[Material shown Boundary: Start]

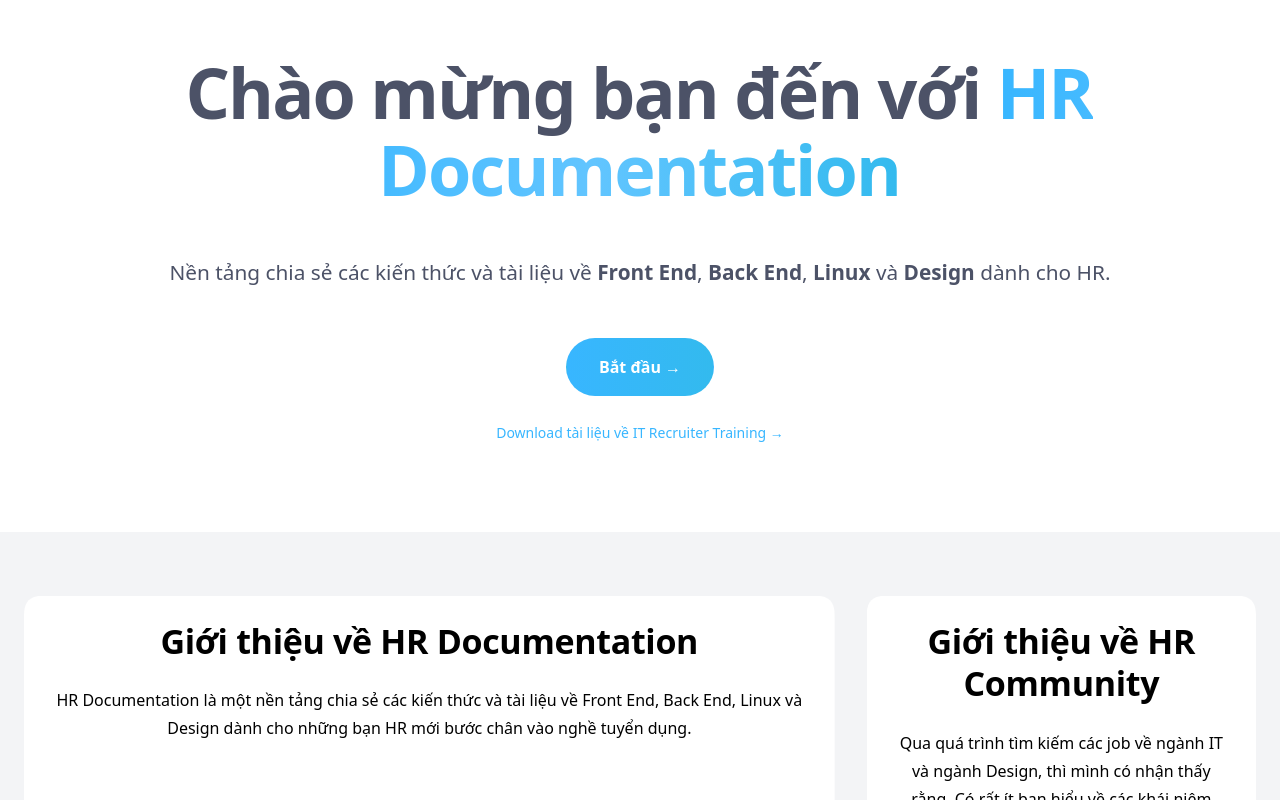
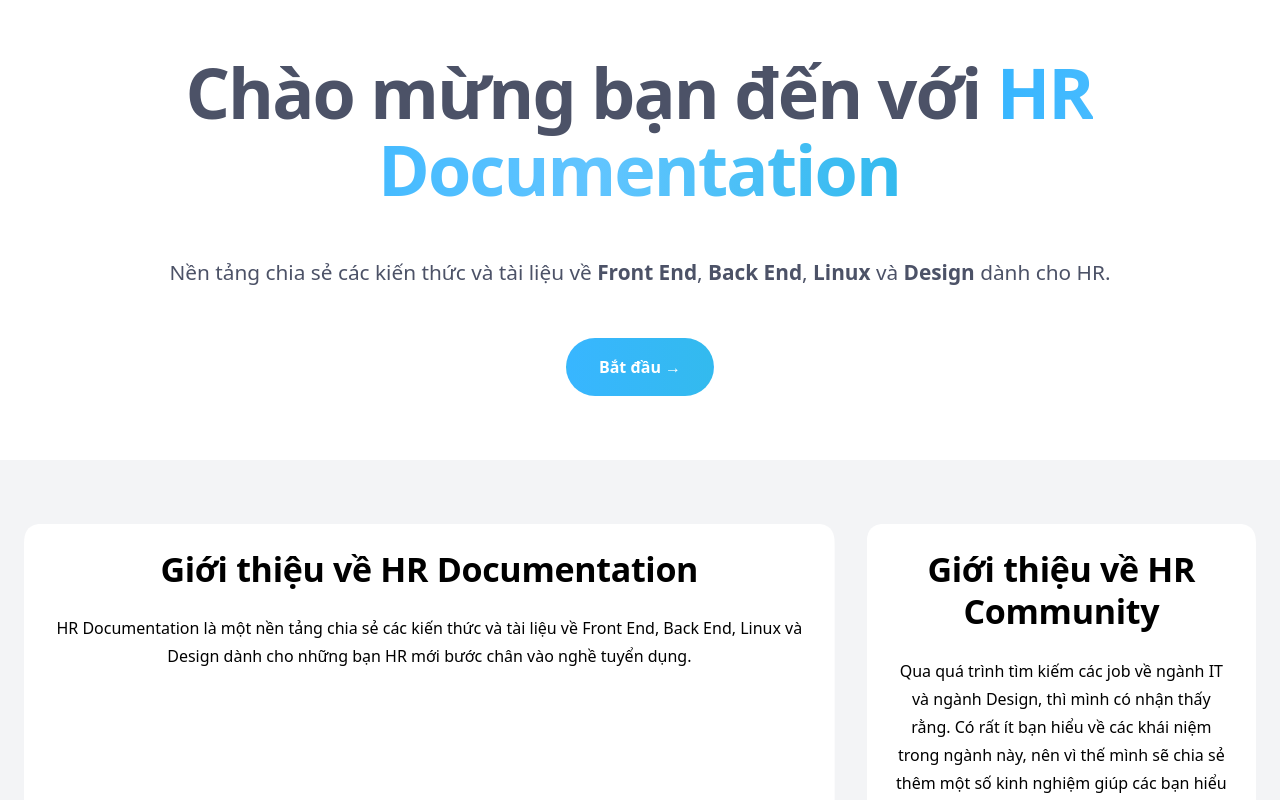
Before and after one commit to vnodesign/hrpenci.site, a Next.js app: page / in a window 1280 px wide. Shown: the top 800 px of the page. Built offline with nearby package versions, Linux system fonts and the light colour scheme.

Commit message:
Update index.mdx

```diff
--- a/src/pages/index.mdx
+++ b/src/pages/index.mdx
@@ -14,11 +14,6 @@ import { FadeIn } from '@components/FadeIn'
       <FadeIn delay={0.3}>
         <div className="button-start">
           <Link href="/start">Bắt đầu →</Link>
-        </div>
-      </FadeIn>
-      <FadeIn delay={0.4}>
-        <div className="button-follow">
-          <a href="https://hr.penci.me/IT-RECRUITER-TRAINING.pdf" target="_blank">Download tài liệu về IT Recruiter Training →</a>
         </div>
       </FadeIn>
     </div>
```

[Material shown Boundary: End]

▶ Work to be completed
Which lines of the data contain the word "FadeIn"? Copy each one.

▶ Finished exercise
@@ -14,11 +14,6 @@ import { FadeIn } from '@components/FadeIn'
       <FadeIn delay={0.3}>
-      </FadeIn>
-      <FadeIn delay={0.4}>
       </FadeIn>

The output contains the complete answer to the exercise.